Less than two months have passed since Mayor Eddie DeLoach called on city officials to explore ways to “expand the story” of the Confederate monument, but several key themes have already emerged.
For starters, we should remember that Savannah’s Confederate monument was erected by grieving citizens, who began raising money in the immediate aftermath of the Civil War. In other words, the memorial in Forsyth Park seems different in important ways from the many Confederate memorials that were erected long after the war, often as symbolic statements supporting racial segregation.
At the same time, while the monument in Forsyth might have been on the southern fringe of the city in 1879, it is now one of the city’s most prominent memorials. Forsyth Park is a favorite destination for both locals and tourists, and the sheer scale of the monument suggests greater importance than the other memorials on the Bull Street axis. What does that say to us today?

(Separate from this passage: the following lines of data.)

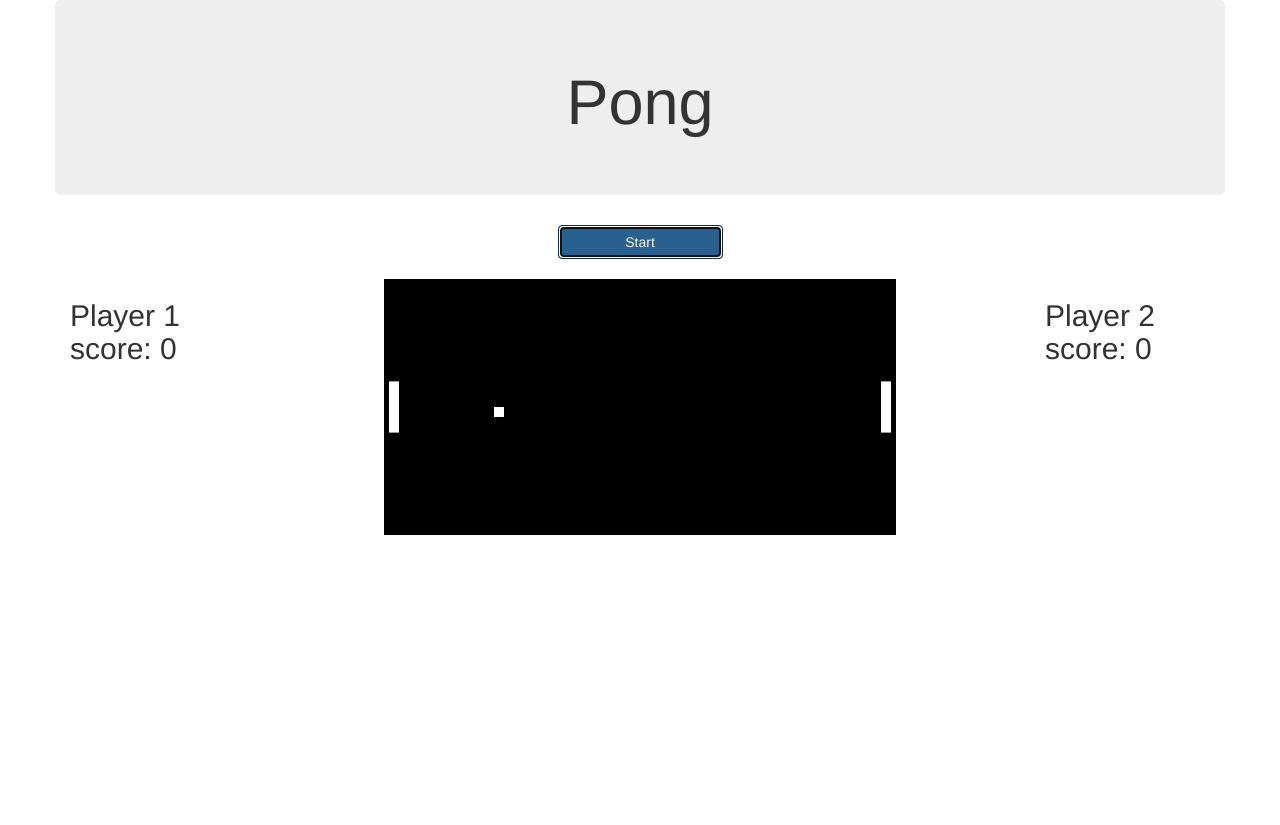
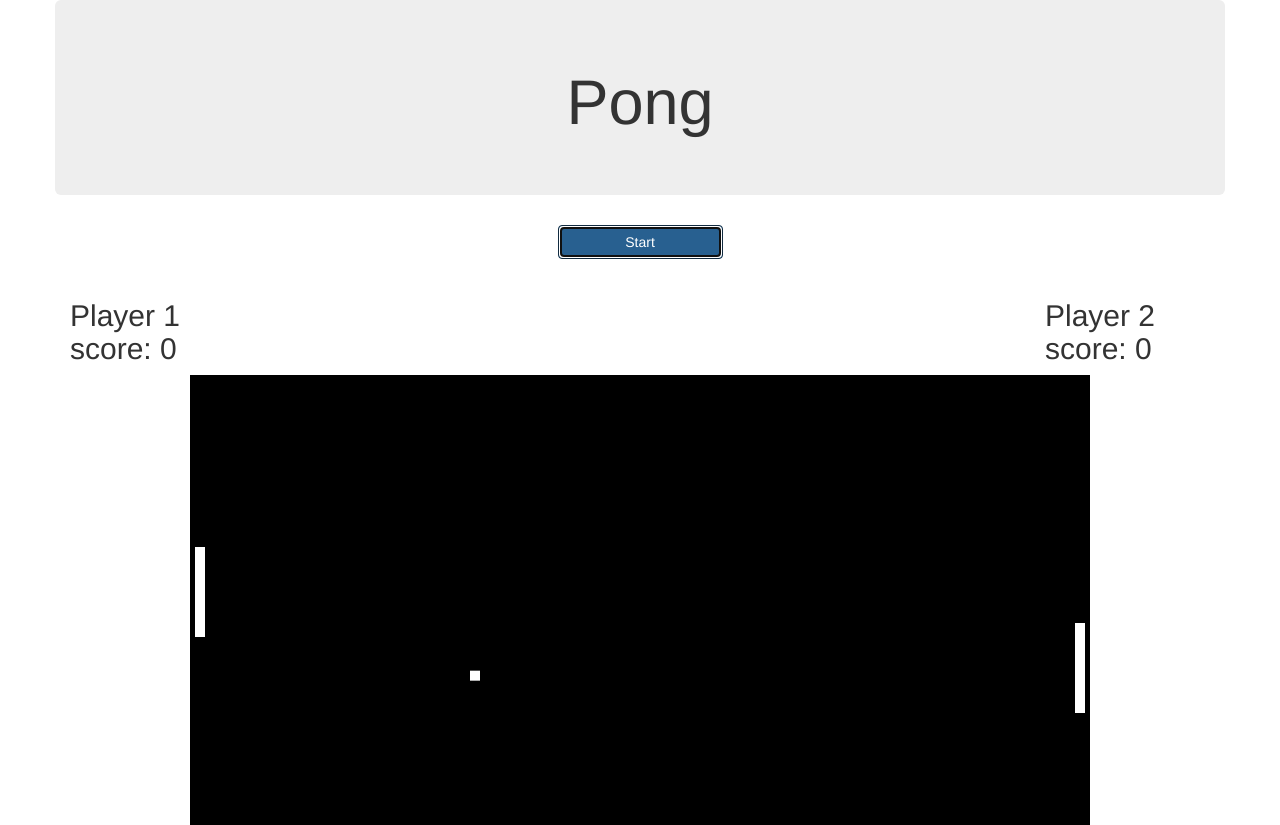
Before and after one commit to janek-b/pong, a plain HTML site: page index.html in a window 1280 px wide. Both pictures are taken after a click on the button "Start". Before the commit the page ends 800 px from the top, so only its background shows below. Drawn offline with nearby package versions, Linux system fonts and the light colour scheme.

Commit message:
add mouse move event and increase field size

```diff
--- a/index.html
+++ b/index.html
@@ -23,11 +23,14 @@
         <div class="col-md-2">
           <h2>Player 1 score: <span id="player1Score"></span></h2>
         </div>
-        <div class="col-md-8">
-          <canvas id="canvas" width="512" height="256"></canvas>
+        <div class="col-md-2 col-md-offset-8">
+          <h2>Player 2 score: <span id="player2Score"></span></h2>
         </div>
-        <div class="col-md-2">
-          <h2>Player 2 score: <span id="player2Score"></span></h2>
+      </div>
+      <div class="row">
+        <div class="col-md-12">
+          <canvas id="canvas" width="900" height="450"></canvas>
+
         </div>
       </div>
     </div>
--- a/js/scripts.js
+++ b/js/scripts.js
@@ -4,7 +4,7 @@ function Field(width, height, ctx) {
   this.height = height;
   this.player1 = new Player(this, 5);
   this.player2 = new Player(this, this.width-15)
-  this.ball = new Ball();
+  this.ball = new Ball(this);
   this.ctx = ctx
 };
 
@@ -18,19 +18,19 @@ Field.prototype.draw = function() {
 }
 
 Field.prototype.movePaddleDown = function(player) {
-  if (player.y + player.height > this.height - 5) {
+  if (player.y + player.height > this.height - 4) {
     player.y = this.height - player.height;
   } else {
-    player.y += 10;
+    player.y += 4;
   };
   this.draw();
 };
 
 Field.prototype.movePaddleUp = function(player) {
-  if (player.y < 5) {
+  if (player.y < 4) {
     player.y = 0;
   } else {
-    player.y -= 10;
+    player.y -= 4;
   };
   this.draw();
 };
@@ -90,13 +90,16 @@ Field.prototype.moveBall = function() {
 
 Field.prototype.compTurn = function() {
   if (this.ball.speedX < 0) {
-    var ballMid = this.ball.y + this.ball.height/2;
-    var paddleMid = this.player2.y + this.player2.height/2;
-    if (ballMid + 30 < paddleMid) {
-      this.movePaddleUp(this.player2);
-    } else if (ballMid - 30 > paddleMid) {
-      this.movePaddleDown(this.player2);
-    };
+    if (this.ball.x % 6 === 0) {
+      var ballMid = this.ball.y + this.ball.height/2;
+      var paddleMid = this.player2.y + this.player2.height/2;
+      if (ballMid + 10 < paddleMid) {
+        this.movePaddleUp(this.player2);
+      } else if (ballMid - 10 > paddleMid) {
+        this.movePaddleDown(this.player2);
+      };
+
+    }
   };
 };
 
@@ -108,18 +111,19 @@ function Player(field, x) {
   this.score = 0;
 };
 
-function Ball() {
+function Ball(field) {
+  this.field = field;
   this.width = 10;
   this.height = 10;
-  this.x = 200;
-  this.y = 256/2;
+  this.x = this.field.width/2;
+  this.y = this.field.height/2;
   this.speedX = 1;
   this.speedY = 0;
 };
 
 Ball.prototype.reset = function() {
-  this.x = 200;
-  this.y = 256/2;
+  this.x = this.field.width/2;
+  this.y = this.field.height/2;
   this.speedX = 1;
   this.speedY = 0;
 }
@@ -139,6 +143,16 @@ $(function() {
   var height = canvas.height;
 
   var field = new Field(width, height, ctx);
+  var rect = canvas.getBoundingClientRect();
+
+  document.addEventListener("mousemove", function(event) {
+    var y = event.clientY - rect.top;
+    if (y < field.player1.y + field.player1.height/2) {
+      field.movePaddleUp(field.player1);
+    } else if (y > field.player1.y + field.player1.height/2) {
+      field.movePaddleDown(field.player1);
+    };
+  }, false);
 
   document.addEventListener("keydown", function(event) {
     if (event.keyCode === 38) {
@@ -152,7 +166,7 @@ $(function() {
 
   $("#start").click(function() {
     field.ball.reset();
-    startGame = setInterval(moveball, 10);
+    startGame = setInterval(moveball, 1);
   });
 
   function moveball() {
```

There hasn’t been much public discussion – at least not yet – about the busts of two Confederate officers that flank the larger memorial. Those statues were added decades later after being moved from a square to make room for another monument. The specificity of those memorials seems at odds with the funereal quality of the larger monument, which is dedicated simply to “the Confederate dead.”
Mayor DeLoach’s early statements about the memorial and the public reaction to them suggest that city officials might ultimately recommend adding elements to the monument, which doesn’t have a historical marker or any other explanatory text.

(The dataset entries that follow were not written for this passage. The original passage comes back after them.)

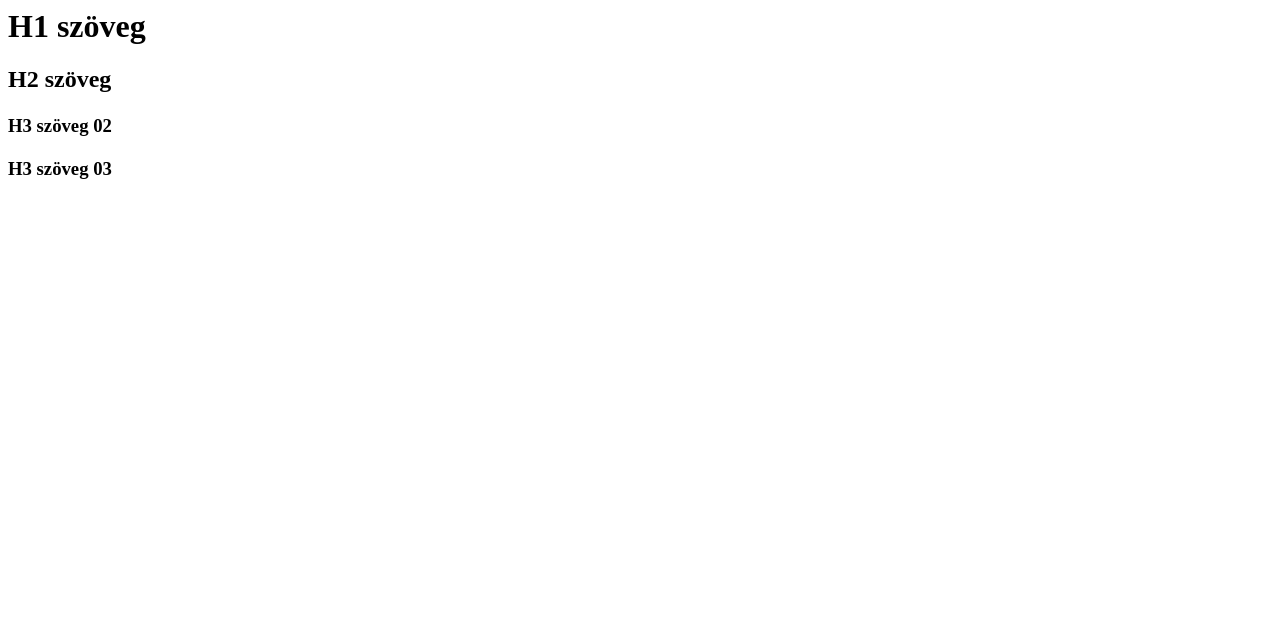
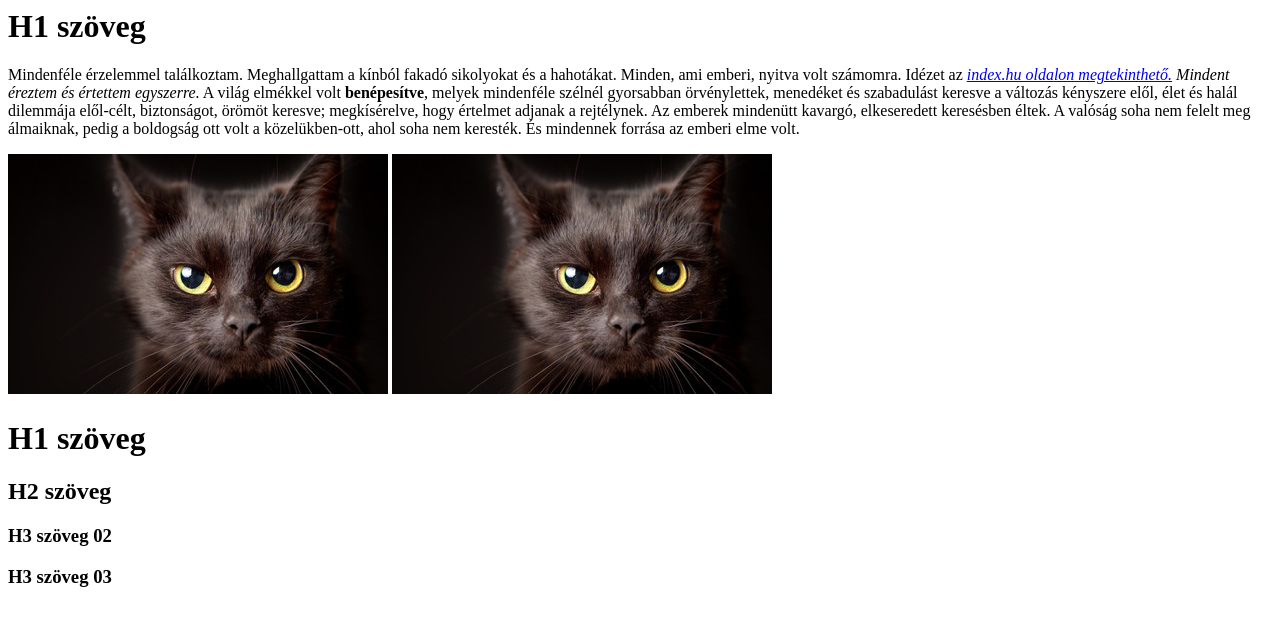
Before and after one commit to Large83/Second-Project, a plain HTML site: page index.html in a window 1280 px wide. Drawn offline with Linux system fonts and the light colour scheme.

Commit message:
cicas kep

```diff
--- a/index.html
+++ b/index.html
@@ -4,9 +4,23 @@
   <meta charset="utf-8">
 </head>
     <body>
-      <h1>H1 szöveg<h1>
-      <h2>H2 szöveg<h1>
-      <h3>H3 szöveg 02<h1>
-      <h3>H3 szöveg 03<h1>
+      <h1>H1 szöveg</h1>
+
+      <p>
+        Mindenféle érzelemmel találkoztam.
+        Meghallgattam a kínból fakadó sikolyokat és a hahotákat.
+        Minden, ami emberi, nyitva volt számomra.
+        Idézet az <a href="http://www.index.hu" target="_blank"> <em>index.hu oldalon megtekinthető.</em></a>
+        <em>Mindent éreztem és értettem egyszerre.</em>
+        A világ elmékkel volt <strong>benépesítve</strong>, melyek mindenféle szélnél gyorsabban örvénylettek, menedéket és szabadulást keresve a változás kényszere elől, élet és halál dilemmája elől-célt, biztonságot, örömöt keresve; megkísérelve, hogy értelmet adjanak a rejtélynek.
+        Az emberek mindenütt kavargó, elkeseredett keresésben éltek. A valóság soha nem felelt meg álmaiknak, pedig a boldogság ott volt a közelükben-ott, ahol soha nem keresték. És mindennek forrása az emberi elme volt.
+      </p>
+      <img src="images/cicaaaa.jpg" alt="It's a cute cat">
+      <img src="images/cicaaaa.jpg" alt="It's a cute cat">
+
+      <h1>H1 szöveg</h1>
+      <h2>H2 szöveg</h2>
+      <h3>H3 szöveg 02</h3>
+      <h3>H3 szöveg 03</h3>
     </body>
 <html>
```
Also changed, not shown: images/cicaaaa.jpg (added), tags.html (added).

There is a broader backdrop to these discussions. Savannah has a number of monuments and important sites honoring black history, and there are laudable ongoing efforts to tell a more inclusive story of the city, but it seems clear that there is more work to be done – much more.

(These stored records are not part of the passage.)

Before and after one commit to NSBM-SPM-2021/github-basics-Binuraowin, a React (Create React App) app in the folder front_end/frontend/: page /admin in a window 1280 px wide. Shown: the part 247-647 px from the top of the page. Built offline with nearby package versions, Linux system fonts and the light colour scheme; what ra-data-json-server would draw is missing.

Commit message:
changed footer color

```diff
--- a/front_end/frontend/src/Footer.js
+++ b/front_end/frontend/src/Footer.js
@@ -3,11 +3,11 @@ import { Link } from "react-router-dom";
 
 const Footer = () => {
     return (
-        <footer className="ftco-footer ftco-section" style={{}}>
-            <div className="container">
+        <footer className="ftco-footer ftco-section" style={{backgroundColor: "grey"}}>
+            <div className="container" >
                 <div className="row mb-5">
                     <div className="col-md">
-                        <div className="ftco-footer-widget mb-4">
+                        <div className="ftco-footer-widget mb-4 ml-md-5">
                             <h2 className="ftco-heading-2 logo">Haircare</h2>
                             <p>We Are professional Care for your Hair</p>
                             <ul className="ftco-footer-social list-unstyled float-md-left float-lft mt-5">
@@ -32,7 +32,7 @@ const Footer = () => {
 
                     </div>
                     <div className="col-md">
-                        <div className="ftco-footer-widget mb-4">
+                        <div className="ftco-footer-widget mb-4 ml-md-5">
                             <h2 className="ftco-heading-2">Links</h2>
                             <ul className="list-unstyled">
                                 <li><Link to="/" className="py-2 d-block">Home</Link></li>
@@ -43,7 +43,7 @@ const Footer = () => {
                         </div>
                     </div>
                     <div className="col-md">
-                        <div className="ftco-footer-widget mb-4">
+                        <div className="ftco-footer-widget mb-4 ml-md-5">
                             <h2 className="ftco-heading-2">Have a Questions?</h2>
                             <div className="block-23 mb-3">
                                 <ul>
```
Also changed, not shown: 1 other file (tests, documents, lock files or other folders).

In 2014, Ron Stodghill wrote in the New York Times: “A visitor could easily spend a week sauntering along the city’s haunting boulevards and leave without a clue about the essential role Georgia’s oldest African-American community has played here.”
Many Savannahians were upset by some of the details in the lengthy article, but it’s hard to dismiss Stodghill’s thesis.
Solutions, however, are difficult, especially considering the cost of adding new monuments and maintaining old ones. As Eric Curl reported recently, we have 32 monuments that are “high priority” for repairs, including the Confederate memorial in Forsyth.
I will certainly return to some of these issues as the public discussion continues and concrete proposals are made.
City Talk appears every Sunday and Tuesday. Bill Dawers can be reached via firstname.lastname@example.org. Send mail to 10 E. 32nd St., Savannah, Ga. 31401.